I went up and down a street and returned to within earshot one of the houses where a man had been a little brusque about a Democrat at his door about twenty minutes earlier. Now he was outside with a sledge hammer pounding on a life-size plastic Santa, attempting to break it down into smaller pieces. Despite the onslaught, Santa tenaciously held on to his Santaness. The beating would have made a great video. Boom, boom, boom. The Republican really let Santa have it. Finally, with one mighty blow from the sledge hammer, Santa's head poppled off and rolled down the driveway. At that point, things calmed. I walked on, afraid to be noticed as the man caught his breath. 

I will not make a partisan issue of this. I promise. But it seemed like he was making war on Christmas. 

At another house, a nice young man answered, read my pamphlet, nodded his head and said, "I'll tell my wife."

Well, I said, I would appreciate your vote, too. 

"Can't vote," he said. "I am a felon." 

At that point, that law seemed a bit cruel. Not all states strip felons of their voting rights for their entire life after they have served their term.

Another: I knocked. "Who is it?" came from deep inside.

"Bergeson, from Fertile," I yelled. 

"Oh wait, I'll be right there." 

He dressed and came to the door. 

"So what kind of strawberries do you have?"

It took quite a little discussion before he realized I was politicking and not selling nursery stock. 

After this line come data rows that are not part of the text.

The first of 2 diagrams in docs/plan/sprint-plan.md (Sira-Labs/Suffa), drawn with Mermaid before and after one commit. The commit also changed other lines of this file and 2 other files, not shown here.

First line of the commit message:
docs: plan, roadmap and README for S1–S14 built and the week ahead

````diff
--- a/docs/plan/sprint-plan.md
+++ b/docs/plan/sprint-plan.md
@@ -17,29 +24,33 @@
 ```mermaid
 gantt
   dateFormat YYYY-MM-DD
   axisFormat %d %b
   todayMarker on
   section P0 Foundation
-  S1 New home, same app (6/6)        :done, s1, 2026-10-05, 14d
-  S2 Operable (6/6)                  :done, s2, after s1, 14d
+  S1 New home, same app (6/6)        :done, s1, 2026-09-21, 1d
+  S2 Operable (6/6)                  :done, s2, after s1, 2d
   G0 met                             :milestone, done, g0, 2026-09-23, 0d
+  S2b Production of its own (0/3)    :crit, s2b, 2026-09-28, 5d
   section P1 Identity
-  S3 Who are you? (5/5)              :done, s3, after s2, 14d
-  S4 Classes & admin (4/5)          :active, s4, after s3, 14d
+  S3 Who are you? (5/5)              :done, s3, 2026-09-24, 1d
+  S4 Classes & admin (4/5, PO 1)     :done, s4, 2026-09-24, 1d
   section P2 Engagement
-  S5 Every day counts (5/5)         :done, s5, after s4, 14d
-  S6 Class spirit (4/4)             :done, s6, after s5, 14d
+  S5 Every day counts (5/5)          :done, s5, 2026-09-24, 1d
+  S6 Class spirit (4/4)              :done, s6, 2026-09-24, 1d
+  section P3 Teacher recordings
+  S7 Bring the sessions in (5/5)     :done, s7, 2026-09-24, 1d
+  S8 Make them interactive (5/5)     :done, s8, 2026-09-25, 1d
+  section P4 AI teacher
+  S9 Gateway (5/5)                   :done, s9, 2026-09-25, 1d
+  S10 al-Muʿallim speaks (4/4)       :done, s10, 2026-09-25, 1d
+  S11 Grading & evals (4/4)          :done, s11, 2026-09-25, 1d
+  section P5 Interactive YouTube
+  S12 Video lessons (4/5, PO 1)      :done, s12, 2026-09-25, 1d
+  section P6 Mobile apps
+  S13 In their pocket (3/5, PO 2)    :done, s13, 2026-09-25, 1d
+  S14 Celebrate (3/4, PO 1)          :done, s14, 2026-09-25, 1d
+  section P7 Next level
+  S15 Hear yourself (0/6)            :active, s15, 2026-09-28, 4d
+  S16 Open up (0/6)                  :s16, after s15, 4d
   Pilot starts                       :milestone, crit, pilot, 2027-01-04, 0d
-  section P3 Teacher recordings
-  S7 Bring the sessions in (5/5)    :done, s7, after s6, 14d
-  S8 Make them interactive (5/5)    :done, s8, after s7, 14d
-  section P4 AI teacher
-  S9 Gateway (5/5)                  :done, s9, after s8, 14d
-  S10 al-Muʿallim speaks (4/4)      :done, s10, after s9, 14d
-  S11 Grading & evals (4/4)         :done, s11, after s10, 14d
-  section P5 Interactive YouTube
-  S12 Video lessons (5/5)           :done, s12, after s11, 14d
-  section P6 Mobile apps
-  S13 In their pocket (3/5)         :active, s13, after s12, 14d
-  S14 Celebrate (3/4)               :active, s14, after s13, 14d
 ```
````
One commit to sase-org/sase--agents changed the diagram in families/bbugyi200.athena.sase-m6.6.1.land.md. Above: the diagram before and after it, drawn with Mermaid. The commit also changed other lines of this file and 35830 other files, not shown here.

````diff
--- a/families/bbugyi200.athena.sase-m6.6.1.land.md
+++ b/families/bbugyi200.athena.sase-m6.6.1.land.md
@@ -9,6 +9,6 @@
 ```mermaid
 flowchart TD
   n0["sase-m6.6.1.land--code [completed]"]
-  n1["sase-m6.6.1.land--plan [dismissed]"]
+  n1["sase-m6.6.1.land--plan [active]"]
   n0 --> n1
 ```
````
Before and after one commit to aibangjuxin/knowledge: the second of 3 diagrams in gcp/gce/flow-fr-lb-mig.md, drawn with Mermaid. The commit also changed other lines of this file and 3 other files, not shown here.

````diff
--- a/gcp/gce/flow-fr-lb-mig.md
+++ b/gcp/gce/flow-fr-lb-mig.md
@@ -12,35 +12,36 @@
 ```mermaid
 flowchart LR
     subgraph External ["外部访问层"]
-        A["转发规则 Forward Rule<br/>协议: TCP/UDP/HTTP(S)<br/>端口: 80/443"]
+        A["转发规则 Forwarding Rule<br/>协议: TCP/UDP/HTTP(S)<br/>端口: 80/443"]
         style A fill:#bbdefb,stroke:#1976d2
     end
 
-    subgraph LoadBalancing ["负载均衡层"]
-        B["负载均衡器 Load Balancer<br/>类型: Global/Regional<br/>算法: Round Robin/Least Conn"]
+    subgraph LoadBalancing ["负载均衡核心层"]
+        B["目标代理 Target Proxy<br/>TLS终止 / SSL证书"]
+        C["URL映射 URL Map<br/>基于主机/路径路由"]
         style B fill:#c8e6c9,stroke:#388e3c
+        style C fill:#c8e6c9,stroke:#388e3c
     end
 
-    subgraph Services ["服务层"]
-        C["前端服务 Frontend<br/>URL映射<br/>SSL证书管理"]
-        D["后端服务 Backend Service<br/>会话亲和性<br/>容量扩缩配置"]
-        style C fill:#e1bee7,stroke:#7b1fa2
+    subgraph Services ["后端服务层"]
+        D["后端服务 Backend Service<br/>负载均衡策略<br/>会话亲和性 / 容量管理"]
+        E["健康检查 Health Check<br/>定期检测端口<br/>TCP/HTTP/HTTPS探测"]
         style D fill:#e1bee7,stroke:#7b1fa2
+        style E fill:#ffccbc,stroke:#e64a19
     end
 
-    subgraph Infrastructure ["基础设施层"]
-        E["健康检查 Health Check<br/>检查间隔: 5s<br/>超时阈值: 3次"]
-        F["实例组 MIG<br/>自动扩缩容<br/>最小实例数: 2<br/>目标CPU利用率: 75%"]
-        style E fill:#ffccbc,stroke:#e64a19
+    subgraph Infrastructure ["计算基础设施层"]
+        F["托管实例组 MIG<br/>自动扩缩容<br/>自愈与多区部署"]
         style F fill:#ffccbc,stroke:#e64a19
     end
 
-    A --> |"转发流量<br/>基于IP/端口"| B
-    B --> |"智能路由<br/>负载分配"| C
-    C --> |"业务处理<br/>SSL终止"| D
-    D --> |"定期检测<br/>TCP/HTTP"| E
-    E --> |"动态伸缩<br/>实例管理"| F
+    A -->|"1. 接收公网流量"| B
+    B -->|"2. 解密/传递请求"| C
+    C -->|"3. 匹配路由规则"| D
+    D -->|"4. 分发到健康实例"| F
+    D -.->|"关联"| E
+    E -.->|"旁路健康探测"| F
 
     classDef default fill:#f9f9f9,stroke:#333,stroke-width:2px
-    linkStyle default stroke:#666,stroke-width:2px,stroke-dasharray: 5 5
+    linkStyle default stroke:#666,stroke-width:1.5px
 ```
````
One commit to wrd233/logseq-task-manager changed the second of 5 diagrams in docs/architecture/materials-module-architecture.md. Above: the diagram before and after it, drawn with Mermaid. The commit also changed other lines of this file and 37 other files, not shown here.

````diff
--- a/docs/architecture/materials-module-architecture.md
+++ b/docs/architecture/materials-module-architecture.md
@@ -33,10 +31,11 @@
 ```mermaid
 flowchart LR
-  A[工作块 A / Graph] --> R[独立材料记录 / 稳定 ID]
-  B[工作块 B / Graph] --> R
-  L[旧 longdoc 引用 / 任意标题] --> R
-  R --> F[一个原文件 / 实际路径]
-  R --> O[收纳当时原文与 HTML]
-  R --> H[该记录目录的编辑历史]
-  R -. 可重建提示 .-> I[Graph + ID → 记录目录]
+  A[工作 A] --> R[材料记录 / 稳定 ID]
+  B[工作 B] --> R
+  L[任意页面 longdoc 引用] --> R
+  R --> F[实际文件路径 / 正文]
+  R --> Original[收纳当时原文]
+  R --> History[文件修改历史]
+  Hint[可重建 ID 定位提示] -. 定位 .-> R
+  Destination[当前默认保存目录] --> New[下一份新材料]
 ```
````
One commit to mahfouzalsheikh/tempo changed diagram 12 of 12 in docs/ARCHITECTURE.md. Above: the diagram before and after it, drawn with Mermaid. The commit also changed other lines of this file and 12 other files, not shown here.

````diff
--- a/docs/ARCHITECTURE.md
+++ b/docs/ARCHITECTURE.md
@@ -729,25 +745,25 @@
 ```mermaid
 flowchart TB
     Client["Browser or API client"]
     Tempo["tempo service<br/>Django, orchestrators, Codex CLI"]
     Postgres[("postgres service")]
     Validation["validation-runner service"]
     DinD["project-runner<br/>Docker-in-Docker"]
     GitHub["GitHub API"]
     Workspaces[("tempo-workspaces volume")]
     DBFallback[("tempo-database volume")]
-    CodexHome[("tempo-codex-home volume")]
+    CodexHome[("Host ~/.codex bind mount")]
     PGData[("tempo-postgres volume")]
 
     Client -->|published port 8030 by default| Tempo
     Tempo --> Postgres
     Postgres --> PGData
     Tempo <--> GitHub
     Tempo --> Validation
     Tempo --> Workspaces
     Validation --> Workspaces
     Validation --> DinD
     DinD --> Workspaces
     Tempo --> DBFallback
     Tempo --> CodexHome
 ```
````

He promised me his support. 

Another woman approached her door from the inside to leave her house just as I approached to knock from the outside. 

"JESUS!" she screamed as she saw me looking through her screen door. 

We both laughed. 

"I am just relieved you're a politician," she said. "I thought it might be one of those religious groups, and I said, 'Jesus'!"

I said I'd been called worse.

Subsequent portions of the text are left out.